By: Michael Henderson, Director, Mutual Aid Collaborative

Generation NOW was conceived by Messiah Equiano, a 2021 Chicago Peace Fellow, and aims to provide opportunities for young people to work on a teen talk show that addresses everyday issues that teenagers face. The program pays teenagers to produce, direct, and act in the show and provides them with a safe environment to express their thoughts.

In August of 2022 Generation NOW filmed its first talk show that addressed “Dating and Violence”. Messiah Equiano, Executive Director of CHI-Rise, and Nicole Davis, Executive Director of the Talk to Me Foundation, saw first hand how therapeutic and empowering this platform was for teens. They deemed the first filming of Generation NOW as a success and proposed a second talk show to the Chicago Peace Fellows Mutual Aid Collaborative.

The Mutual Aid Collaborative consists of 74 Black and Brown leaders and committed allies who live and work in the communities they serve on the South and West sides. They have raised over $100,000 to support several active projects. The Mutual Aid Collaborative met and collaboratively voted to provide Generation NOW with the funding to film a second talk show at the Foster Park District.

Messiah and Nicole wanted to expand the dating conversation in the second filming and talk to teenagers about love. Nicole thought “Keeping with February as the month of Love and with so many young men and women at the ages of 12 and 13 dating, Generation NOW wanted to know what love looks like to them”. On Saturday, February 4, 2023 Generation NOW filmed a talk show focusing on young peoples’ understanding of love entitled “The Love Recording”. 

Continuing the vision of the first talk show. Generation NOW provided young people with a safe setting to be open about their opinions, while also providing them with experience with different aspects of television production. Teens work on the project as writers, production members, or actors and were compensated for their work. Funds provided by the Mutual Aid Collaborative were used to pay ten teenagers $250 each for their involvement in a day of filming. 

Messiah and Nicole agreed that teens are not always given the space to feel safe in the city of Chicago or in their homes and “it’s ok to open up” and be vulnerable.  The intimate and safe filming provided teens with a platform to voice their beliefs without judgment, but also with a chance to enact their visions in a production and to work together collaboratively. Each participating teen/young adult performed their expression of love  through forms such as poems, monologues, and skits. Following the performances, discussions were held to explore the themes and messages of the show.
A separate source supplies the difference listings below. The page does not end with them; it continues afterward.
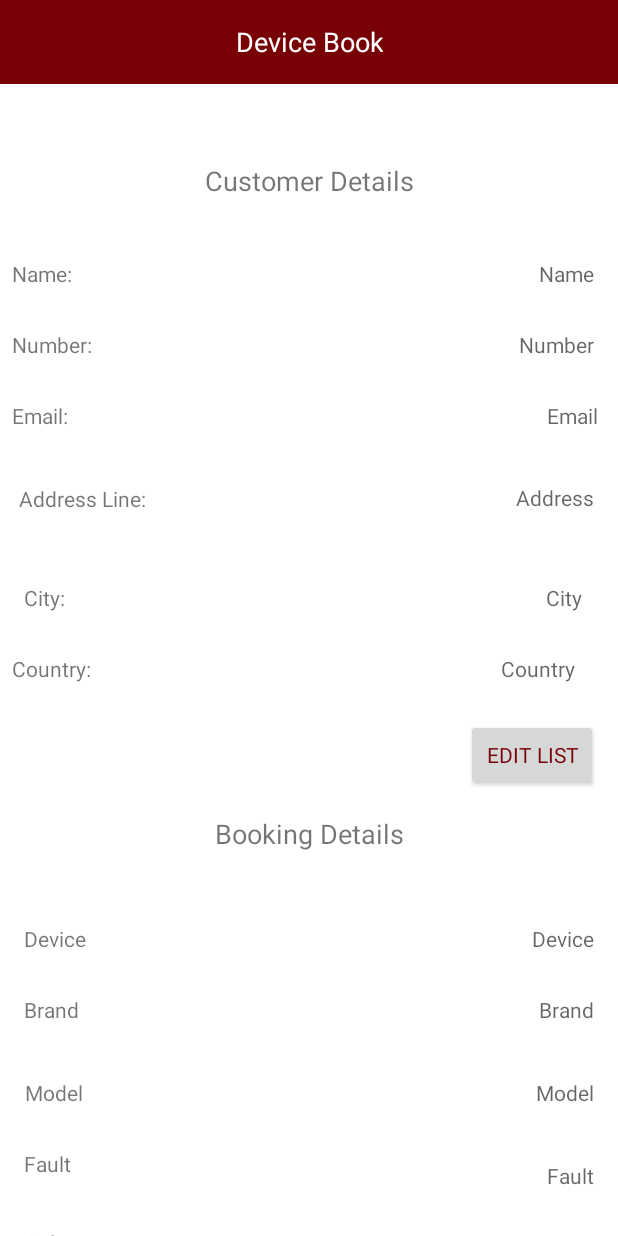
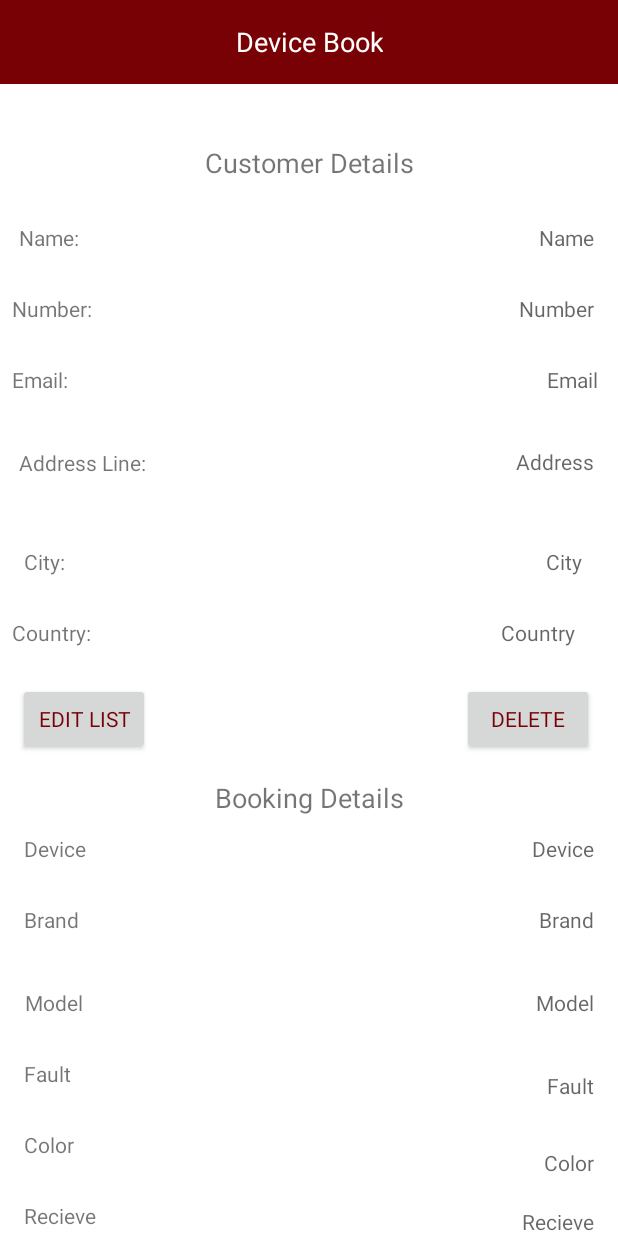
Before and after one commit to SamStar18/DeviceBook, an Android app: the displayActivity screen opened directly, with no data from a screen before it, on a phone screen of 412 x 824 dp. Run offline under Robolectric (Android 15) with nearby library versions, the phone set to English and light mode, and no system bars; Roboto replaces fonts that are not available here.

Commit message:
My Commit

```diff
--- a/app/src/main/java/com/devicebook/devicebook/custom_csdetail_adapter.java
+++ b/app/src/main/java/com/devicebook/devicebook/custom_csdetail_adapter.java
@@ -20,6 +20,7 @@ import android.widget.TextView;
 import android.widget.Toast;
 
 import java.util.ArrayList;
+import java.util.Collections;
 
 import static android.content.Context.CLIPBOARD_SERVICE;
 import static android.content.Context.MODE_PRIVATE;
@@ -54,7 +55,7 @@ public class custom_csdetail_adapter extends ArrayAdapter<display_object_adapter
          String country = getItem(position).getCountry();
 
          Button editbutton1 = getItem(position).getEditbutton1();
-
+        Button csDeleteButton1 = getItem(position).getCsDeleteButton1();
      String csdeviceType = getItem(position).getCsdeviceType();
      final String csdeviceModel= getItem(position).getCsdeviceModel();
      String csdeviceBrand  = getItem(position).getCsdeviceBrand();
@@ -63,6 +64,7 @@ public class custom_csdetail_adapter extends ArrayAdapter<display_object_adapter
      String csCollectionOptions = getItem(position).getCsCollectionOptions();
 
      Button edibutton2 = getItem(position).getEditbutton2();
+        Button csDeleteButton2 = getItem(position).getCsDeleteButton2();
      Button csConfirmButton = getItem(position).getCsConfirmButton();
 
 
@@ -78,7 +80,7 @@ public class custom_csdetail_adapter extends ArrayAdapter<display_object_adapter
         final  EditText tvcity = convertView.findViewById(R.id.csCity);
         final  EditText  tvcountry = convertView.findViewById(R.id.csCountry);
         final Button btn1 = convertView.findViewById(R.id.csEditButton1);
-
+        final Button csDeletebtn1 = convertView.findViewById(R.id.csDeleteButton1);
 
 
         final EditText tvdevicetype = convertView.findViewById(R.id.csdeviceType);
@@ -88,6 +90,7 @@ public class custom_csdetail_adapter extends ArrayAdapter<display_object_adapter
         final EditText tvcolor = convertView.findViewById(R.id.deviceColor);
         final EditText tvcollectionOptions = convertView.findViewById(R.id.deviceRecieveMethod);
         final Button btn2 = convertView.findViewById(R.id.csEditButton2);
+        final Button csDeletebtn2 = convertView.findViewById(R.id.csDeleteButton2);
         final Button csConfirmbtn = convertView.findViewById(R.id.csConfirmButton);
 
 
@@ -245,6 +248,7 @@ btn2.setOnClickListener(new View.OnClickListener() {
                     InputMethodManager myinput = (InputMethodManager)v.getContext().getSystemService(Context.INPUT_METHOD_SERVICE);
                     myinput.hideSoftInputFromWindow(tvcollectionOptions.getWindowToken(), 0);
 
+
                 }
                 return false;
             }
@@ -341,6 +345,31 @@ btn2.setOnClickListener(new View.OnClickListener() {
 
         });
 
+        //////////////////////////////Delete Section /////////////////////////////////////////////////////
+
+        csDeletebtn1.setOnClickListener(new View.OnClickListener() {
+            @Override
+            public void onClick(View view) {
+
+                ArrayList<EditText> entry1 = new ArrayList<>();
+
+                Collections.addAll(entry1,tvname,tvnumber,tvemail,tvaddress,tvcity,tvcountry);
+
+                entry1.removeAll(entry1);
+
+
+            }
+        });
+
+        csDeletebtn2.setOnClickListener(new View.OnClickListener() {
+            @Override
+            public void onClick(View view) {
+
+
+
+            }
+        });
+
         return convertView;
 
 
--- a/app/src/main/java/com/devicebook/devicebook/displayActivity.java
+++ b/app/src/main/java/com/devicebook/devicebook/displayActivity.java
@@ -28,7 +28,8 @@ public class displayActivity extends AppCompatActivity {
         Button csConfirmButton = findViewById(R.id.csConfirmButton);
         Button editbutton1 = findViewById(R.id.csEditButton1);
         Button editbutton2 = findViewById(R.id.csEditButton2);
-
+        Button csDeleteButton1 = findViewById(R.id.csDeleteButton1);
+        Button csDeleteButton2 = findViewById(R.id.csDeleteButton1);
     Intent csdetailsintent = getIntent();
 
 
@@ -55,7 +56,7 @@ public class displayActivity extends AppCompatActivity {
 
 
 
-        display_object_adapter csObject = new display_object_adapter(csname,csmobile,csemail,csaddress,cscity,cscountry,editbutton1,csdeviceType,csmodel,csbrand,csfault,cscolor,cscollection,editbutton2,csConfirmButton);
+        display_object_adapter csObject = new display_object_adapter(csname,csmobile,csemail,csaddress,cscity,cscountry,editbutton1,csDeleteButton1,csdeviceType,csmodel,csbrand,csfault,cscolor,cscollection,editbutton2,csDeleteButton2,csConfirmButton);
 
 
         ArrayList<display_object_adapter> customerArray = new ArrayList<>();
--- a/app/src/main/java/com/devicebook/devicebook/display_object_adapter.java
+++ b/app/src/main/java/com/devicebook/devicebook/display_object_adapter.java
@@ -16,7 +16,7 @@ public class display_object_adapter {
     private String country;
 
     private Button editbutton1;
-
+    private Button csDeleteButton1;
     private String csdeviceType;
     private String csdeviceModel;
     private String csdeviceBrand;
@@ -24,10 +24,11 @@ public class display_object_adapter {
     private String cscolorspinner;
     private String csCollectionOptions;
     private Button editbutton2;
+    private Button csDeleteButton2;
     private Button csConfirmButton;
 
 
-    public display_object_adapter(String name, String phoneNumber, String email, String addressline1, String city, String country, Button editbutton1, String csdeviceType, String csdeviceModel, String csdeviceBrand, String csfaultspinner, String cscolorspinner, String csCollectionOptions, Button editbutton2, Button csConfirmButton) {
+    public display_object_adapter(String name, String phoneNumber, String email, String addressline1, String city, String country, Button editbutton1,Button csDeleteButton1, String csdeviceType, String csdeviceModel, String csdeviceBrand, String csfaultspinner, String cscolorspinner, String csCollectionOptions, Button editbutton2,Button csDeleteButton2,Button csConfirmButton) {
         this.name = name;
         this.phoneNumber = phoneNumber;
         this.email = email;
@@ -35,6 +36,7 @@ public class display_object_adapter {
         this.city = city;
         this.country = country;
         this.editbutton1 = editbutton1;
+        this.csDeleteButton1 = csDeleteButton1;
         this.csdeviceType = csdeviceType;
         this.csdeviceModel = csdeviceModel;
         this.csdeviceBrand = csdeviceBrand;
@@ -42,6 +44,7 @@ public class display_object_adapter {
         this.cscolorspinner = cscolorspinner;
         this.csCollectionOptions = csCollectionOptions;
         this.editbutton2 = editbutton2;
+        this.csDeleteButton2 = csDeleteButton2;
         this.csConfirmButton = csConfirmButton;
     }
 
@@ -165,4 +168,20 @@ public class display_object_adapter {
     public void setCsConfirmButton(Button csConfirmButton) {
         this.csConfirmButton = csConfirmButton;
     }
+
+    public Button getCsDeleteButton1() {
+        return csDeleteButton1;
+    }
+
+    public void setCsDeleteButton1(Button csDeleteButton1) {
+        this.csDeleteButton1 = csDeleteButton1;
+    }
+
+    public Button getCsDeleteButton2() {
+        return csDeleteButton2;
+    }
+
+    public void setCsDeleteButton2(Button csDeleteButton2) {
+        this.csDeleteButton2 = csDeleteButton2;
+    }
 }
--- a/app/src/main/res/layout/customerdisplay_adapter.xml
+++ b/app/src/main/res/layout/customerdisplay_adapter.xml
@@ -1,11 +1,10 @@
 <?xml version="1.0" encoding="utf-8"?>
-<android.support.constraint.ConstraintLayout
-    xmlns:android="http://schemas.android.com/apk/res/android"
+<android.support.constraint.ConstraintLayout xmlns:android="http://schemas.android.com/apk/res/android"
     xmlns:app="http://schemas.android.com/apk/res-auto"
     xmlns:tools="http://schemas.android.com/tools"
-android:descendantFocusability="beforeDescendants"
     android:layout_width="match_parent"
-    android:layout_height="match_parent">
+    android:layout_height="match_parent"
+    android:descendantFocusability="beforeDescendants">
 
 
     <TextView
@@ -14,10 +13,11 @@ android:descendantFocusability="beforeDescendants"
         android:layout_height="wrap_content"
         android:layout_marginEnd="8dp"
         android:layout_marginStart="8dp"
-        android:layout_marginTop="48dp"
+        android:layout_marginTop="36dp"
         android:text="@string/customerDetailsSummary"
         android:textSize="18sp"
         app:layout_constraintEnd_toEndOf="parent"
+        app:layout_constraintHorizontal_bias="0.501"
         app:layout_constraintStart_toStartOf="parent"
         app:layout_constraintTop_toTopOf="parent" />
 
@@ -26,13 +26,13 @@ android:descendantFocusability="beforeDescendants"
         android:layout_width="wrap_content"
         android:layout_height="wrap_content"
         android:layout_marginEnd="16dp"
-        android:layout_marginTop="40dp"
+        android:layout_marginTop="28dp"
         android:background="@color/transparent"
-        android:nextFocusDown="@+id/csPhoneNumber"
+        android:focusable="false"
         android:hint="@string/csName"
-        android:focusable="false"
         android:imeOptions="actionNext"
         android:inputType="text"
+        android:nextFocusDown="@+id/csPhoneNumber"
         android:textColor="@color/colorPrimary"
         android:textSize="14sp"
         app:layout_constraintEnd_toEndOf="parent"
@@ -47,9 +47,9 @@ android:descendantFocusability="beforeDescendants"
         android:layout_marginStart="8dp"
         android:layout_marginTop="28dp"
         android:background="@color/transparent"
+        android:focusable="false"
+        android:hint="@string/csNumber"
         android:imeOptions="actionNext"
-        android:hint="@string/csNumber"
-        android:focusable="false"
         android:inputType="phone"
         android:textColor="@color/colorPrimary"
         android:textSize="14sp"
@@ -66,9 +66,9 @@ android:descendantFocusability="beforeDescendants"
         android:layout_marginStart="8dp"
         android:layout_marginTop="28dp"
         android:background="@color/transparent"
+        android:focusable="false"
+        android:hint="@string/csEmail"
         android:imeOptions="actionNext"
-        android:hint="@string/csEmail"
-        android:focusable="false"
         android:inputType="textEmailSubject"
         android:textSize="14sp"
         app:layout_constraintEnd_toEndOf="parent"
@@ -83,10 +83,10 @@ android:descendantFocusability="beforeDescendants"
         android:layout_marginEnd="16dp"
         android:layout_marginTop="20dp"
         android:background="@color/transparent"
+        android:focusable="false"
+        android:hint="@string/csAddress"
+        android:imeOptions="actionNext"
         android:inputType="textEmailSubject"
-        android:hint="@string/csAddress"
-        android:focusable="false"
-        android:imeOptions="actionNext"
         android:textAlignment="inherit"
         android:textColor="@color/colorPrimary"
         android:textSize="14sp"
@@ -101,10 +101,10 @@ android:descendantFocusability="beforeDescendants"
         android:layout_marginStart="8dp"
         android:layout_marginTop="32dp"
         android:background="@color/transparent"
+        android:focusable="false"
+        android:hint="@string/csCity"
+        android:imeOptions="actionNext"
         android:inputType="textEmailSubject"
-        android:hint="@string/csCity"
-        android:focusable="false"
-        android:imeOptions="actionNext"
         android:textColor="@color/colorPrimary"
         android:textSize="14sp"
         app:layout_constraintEnd_toEndOf="parent"
@@ -119,8 +119,8 @@ android:descendantFocusability="beforeDescendants"
         android:layout_marginEnd="28dp"
         android:layout_marginTop="28dp"
         android:background="@color/transparent"
+        android:focusable="false"
         android:hint="@string/csCountry"
-        android:focusable="false"
         android:imeOptions="actionDone"
         android:inputType="textEmailSubject"
         android:textColor="@color/colorPrimary"
@@ -134,10 +134,10 @@ android:descendantFocusability="beforeDescendants"
         android:layout_height="wrap_content"
         android:layout_marginEnd="8dp"
         android:layout_marginStart="8dp"
-        android:layout_marginTop="40dp"
+        android:layout_marginTop="28dp"
         android:text="@string/csName2"
         app:layout_constraintEnd_toStartOf="@+id/csName"
-        app:layout_constraintHorizontal_bias="0.0"
+        app:layout_constraintHorizontal_bias="0.016"
         app:layout_constraintStart_toStartOf="parent"
         app:layout_constraintTop_toBottomOf="@+id/customerDetailsSummary" />
 
@@ -175,17 +175,14 @@ android:descendantFocusability="beforeDescendants"
         android:id="@+id/csCountry2"
         android:layout_width="wrap_content"
         android:layout_height="wrap_content"
-        android:layout_marginBottom="8dp"
         android:layout_marginEnd="8dp"
         android:layout_marginStart="8dp"
         android:layout_marginTop="28dp"
         android:text="@string/csCountry2"
-        app:layout_constraintBottom_toBottomOf="parent"
         app:layout_constraintEnd_toStartOf="@+id/csCountry"
         app:layout_constraintHorizontal_bias="0.0"
         app:layout_constraintStart_toStartOf="parent"
-        app:layout_constraintTop_toBottomOf="@+id/csCity2"
-        app:layout_constraintVertical_bias="0.0" />
+        app:layout_constraintTop_toBottomOf="@+id/csCity2" />
 
     <TextView
         android:id="@+id/csAddress2"
@@ -210,10 +207,10 @@ android:descendantFocusability="beforeDescendants"
         android:layout_marginTop="24dp"
         android:onClick="edit1buttonpressed"
         android:text="@string/csEditButton"
-        app:layout_constraintEnd_toEndOf="parent"
-        app:layout_constraintHorizontal_bias="0.983"
+        app:layout_constraintEnd_toStartOf="@+id/csDeleteButton1"
+        app:layout_constraintHorizontal_bias="0.02"
         app:layout_constraintStart_toStartOf="parent"
-        app:layout_constraintTop_toBottomOf="@+id/csCountry" />
+        app:layout_constraintTop_toBottomOf="@+id/csCountry2" />
 
     <TextView
         android:id="@+id/csBookingSummary"
@@ -236,12 +233,12 @@ android:descendantFocusability="beforeDescendants"
         android:layout_width="wrap_content"
         android:layout_height="wrap_content"
         android:layout_marginEnd="16dp"
-        android:layout_marginTop="48dp"
+        android:layout_marginTop="12dp"
         android:background="@color/transparent"
+        android:focusable="false"
+        android:hint="@string/csdeviceType"
+        android:imeOptions="actionNext"
         android:inputType="textEmailSubject"
-        android:hint="@string/csdeviceType"
-        android:focusable="false"
-        android:imeOptions="actionNext"
         android:textColor="@color/colorPrimary"
         android:textSize="14sp"
         app:layout_constraintEnd_toEndOf="parent"
@@ -254,10 +251,10 @@ android:descendantFocusability="beforeDescendants"
         android:layout_marginEnd="16dp"
         android:layout_marginTop="28dp"
         android:background="@color/transparent"
+        android:focusable="false"
+        android:hint="@string/csBrand"
+        android:imeOptions="actionNext"
         android:inputType="textEmailSubject"
-        android:hint="@string/csBrand"
-        android:focusable="false"
-        android:imeOptions="actionNext"
         android:textColor="@color/colorPrimary"
         android:textSize="14sp"
         app:layout_constraintEnd_toEndOf="parent"
@@ -270,10 +267,10 @@ android:descendantFocusability="beforeDescendants"
         android:layout_marginEnd="16dp"
         android:layout_marginTop="36dp"
         android:background="@color/transparent"
+        android:focusable="false"
+        android:hint="@string/csModel"
+        android:imeOptions="actionNext"
         android:inputType="textEmailSubject"
-        android:hint="@string/csModel"
-        android:focusable="false"
-        android:imeOptions="actionNext"
         android:textColor="@color/colorPrimary"
         android:textSize="14sp"
         app:layout_constraintEnd_toEndOf="parent"
@@ -287,10 +284,10 @@ android:descendantFocusability="beforeDescendants"
         android:layout_marginStart="8dp"
         android:layout_marginTop="36dp"
         android:background="@color/transparent"
+        android:focusable="false"
+        android:hint="@string/csFault"
+        android:imeOptions="actionNext"
         android:inputType="textEmailSubject"
-        android:hint="@string/csFault"
-        android:focusable="false"
-        android:imeOptions="actionNext"
         android:textColor="@color/colorPrimary"
         android:textSize="14sp"
         app:layout_constraintEnd_toEndOf="parent"
@@ -305,10 +302,10 @@ android:descendantFocusability="beforeDescendants"
         android:layout_marginEnd="16dp"
         android:layout_marginTop="32dp"
         android:background="@color/transparent"
+        android:focusable="false"
+        android:hint="@string/csColor2"
+        android:imeOptions="actionNext"
         android:inputType="textEmailSubject"
-        android:hint="@string/csColor2"
-        android:focusable="false"
-        android:imeOptions="actionNext"
         android:textColor="@color/colorPrimary"
         android:textSize="14sp"
         app:layout_constraintEnd_toEndOf="parent"
@@ -321,10 +318,10 @@ android:descendantFocusability="beforeDescendants"
         android:layout_marginEnd="16dp"
         android:layout_marginTop="20dp"
         android:background="@color/transparent"
+        android:focusable="false"
+        android:hint="@string/csRecieveMethod3"
+        android:imeOptions="actionDone"
         android:inputType="textEmailSubject"
-        android:hint="@string/csRecieveMethod3"
-        android:focusable="false"
-        android:imeOptions="actionDone"
         android:textColor="@color/colorPrimary"
         android:textSize="14sp"
         app:layout_constraintEnd_toEndOf="parent"
@@ -336,7 +333,7 @@ android:descendantFocusability="beforeDescendants"
         android:layout_height="wrap_content"
         android:layout_marginEnd="8dp"
         android:layout_marginStart="16dp"
-        android:layout_marginTop="48dp"
+        android:layout_marginTop="12dp"
         android:text="@string/csDeviceType2"
         app:layout_constraintEnd_toStartOf="@+id/csdeviceType"
         app:layout_constraintHorizontal_bias="0.0"
@@ -384,18 +381,15 @@ android:descendantFocusability="beforeDescendants"
         android:id="@+id/csColor2"
         android:layout_width="wrap_content"
         android:layout_height="wrap_content"
-        android:layout_marginBottom="8dp"
         android:layout_marginEnd="8dp"
         android:layout_marginStart="16dp"
         android:layout_marginTop="28dp"
         android:text="@string/csColor2"
         android:visibility="visible"
-        app:layout_constraintBottom_toBottomOf="parent"
         app:layout_constraintEnd_toStartOf="@+id/deviceColor"
         app:layout_constraintHorizontal_bias="0.0"
         app:layout_constraintStart_toStartOf="parent"
-        app:layout_constraintTop_toBottomOf="@+id/csFault2"
-        app:layout_constraintVertical_bias="0.033" />
+        app:layout_constraintTop_toBottomOf="@+id/csFault2" />
 
     <TextView
         android:id="@+id/csRecieveMethod2"
@@ -414,24 +408,48 @@ android:descendantFocusability="beforeDescendants"
         android:id="@+id/csEditButton2"
         android:layout_width="wrap_content"
         android:layout_height="wrap_content"
-        android:layout_marginEnd="8dp"
+        android:layout_marginBottom="8dp"
         android:layout_marginStart="8dp"
         android:layout_marginTop="16dp"
         android:onClick="edit2buttonpressed"
         android:text="@string/csEditButton2"
-        app:layout_constraintEnd_toEndOf="parent"
-        app:layout_constraintHorizontal_bias="0.983"
+        app:layout_constraintBottom_toTopOf="@+id/csConfirmButton"
         app:layout_constraintStart_toStartOf="parent"
         app:layout_constraintTop_toBottomOf="@+id/csRecieveMethod2" />
+
+    <Button
+        android:id="@+id/csDeleteButton1"
+        android:layout_width="wrap_content"
+        android:layout_height="wrap_content"
+        android:layout_marginEnd="16dp"
+        android:layout_marginTop="24dp"
+        android:text="@string/csDeletebtn1"
+        app:layout_constraintEnd_toEndOf="parent"
+        app:layout_constraintTop_toBottomOf="@+id/csCountry" />
+
+    <Button
+        android:id="@+id/csDeleteButton2"
+        android:layout_width="wrap_content"
+        android:layout_height="wrap_content"
+        android:layout_marginBottom="8dp"
+        android:layout_marginEnd="8dp"
+        android:layout_marginStart="8dp"
+        android:layout_marginTop="16dp"
+        android:text="@string/csDeleteBtn2"
+        app:layout_constraintBottom_toTopOf="@+id/csConfirmButton"
+        app:layout_constraintEnd_toEndOf="parent"
+        app:layout_constraintHorizontal_bias="0.98"
+        app:layout_constraintStart_toEndOf="@+id/csEditButton2"
+        app:layout_constraintTop_toBottomOf="@+id/deviceRecieveMethod" />
 
     <Button
         android:id="@+id/csConfirmButton"
         android:layout_width="0dp"
         android:layout_height="wrap_content"
+        android:layout_marginBottom="27dp"
+        android:layout_marginTop="8dp"
         android:background="@drawable/buttonshape2"
-        android:padding="10dp"
         android:text="@string/csContinueButton"
-
         android:textAppearance="@style/TextAppearance.AppCompat.Button"
         android:textColor="#ffffff"
         android:textStyle="bold"
@@ -439,12 +457,8 @@ android:descendantFocusability="beforeDescendants"
         app:layout_constraintEnd_toEndOf="parent"
         app:layout_constraintHorizontal_bias="0.0"
         app:layout_constraintStart_toStartOf="parent"
-        app:layout_constraintTop_toBottomOf="@+id/csEditButton2"
-        app:layout_constraintVertical_bias="0.6" />
-
-
-
-
+        app:layout_constraintTop_toBottomOf="@+id/csBookingSummary"
+        app:layout_constraintVertical_bias="0.92" />
 
 
 </android.support.constraint.ConstraintLayout>
--- a/app/src/main/res/values/strings.xml
+++ b/app/src/main/res/values/strings.xml
@@ -84,6 +84,8 @@
 
     <string name="deviceRecieveMethod">Recieve</string>
     <string name="csFault">Fault</string>
+    <string name="csDeletebtn1">Delete</string>
+    <string name="csDeleteBtn2">Delete</string>
 
 
     <string-array name="phoneMakes">
```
The transparency and vulnerability of the answers according to the 25 plus attendees had the crowd “up in smoke”. 

For one scenario performed at the “Love Recording,” young men and women were given flowers and candy to reenact how they will ask a person out for a date. The attendees were amazed at the vulnerability in the response and stories from the teens. The majority of the girls suggested that it’s the responsibility of the guys to ask the girls out for a date, while some of the boys agreed that if a girl is asked out and has a boyfriend the girl should let the guy know. Another vulnerable teen shared his experience and story of being assaulted by a girlfriend. These stories allowed the teens to have open conversations about dating and the different kinds of expectations and responsibilities they feel in romantic life. The second filming was as successful as the first with both teens and parents participating with excitement. 

Generation NOW aims to provide teens with opportunities to express themselves. Messiah believes it’s important to let teenagers know “they value their voices, they value their experiences, they value their input and their involvement in their communities”. CHI-Rise and the Talk to Me Foundation “want to give back” to their community and teens. They are looking to produce episodes of Generation NOW monthly. They are also looking towards expanding the programs to different communities, and looking specifically at communities with higher risks of violence and to get more parents involved.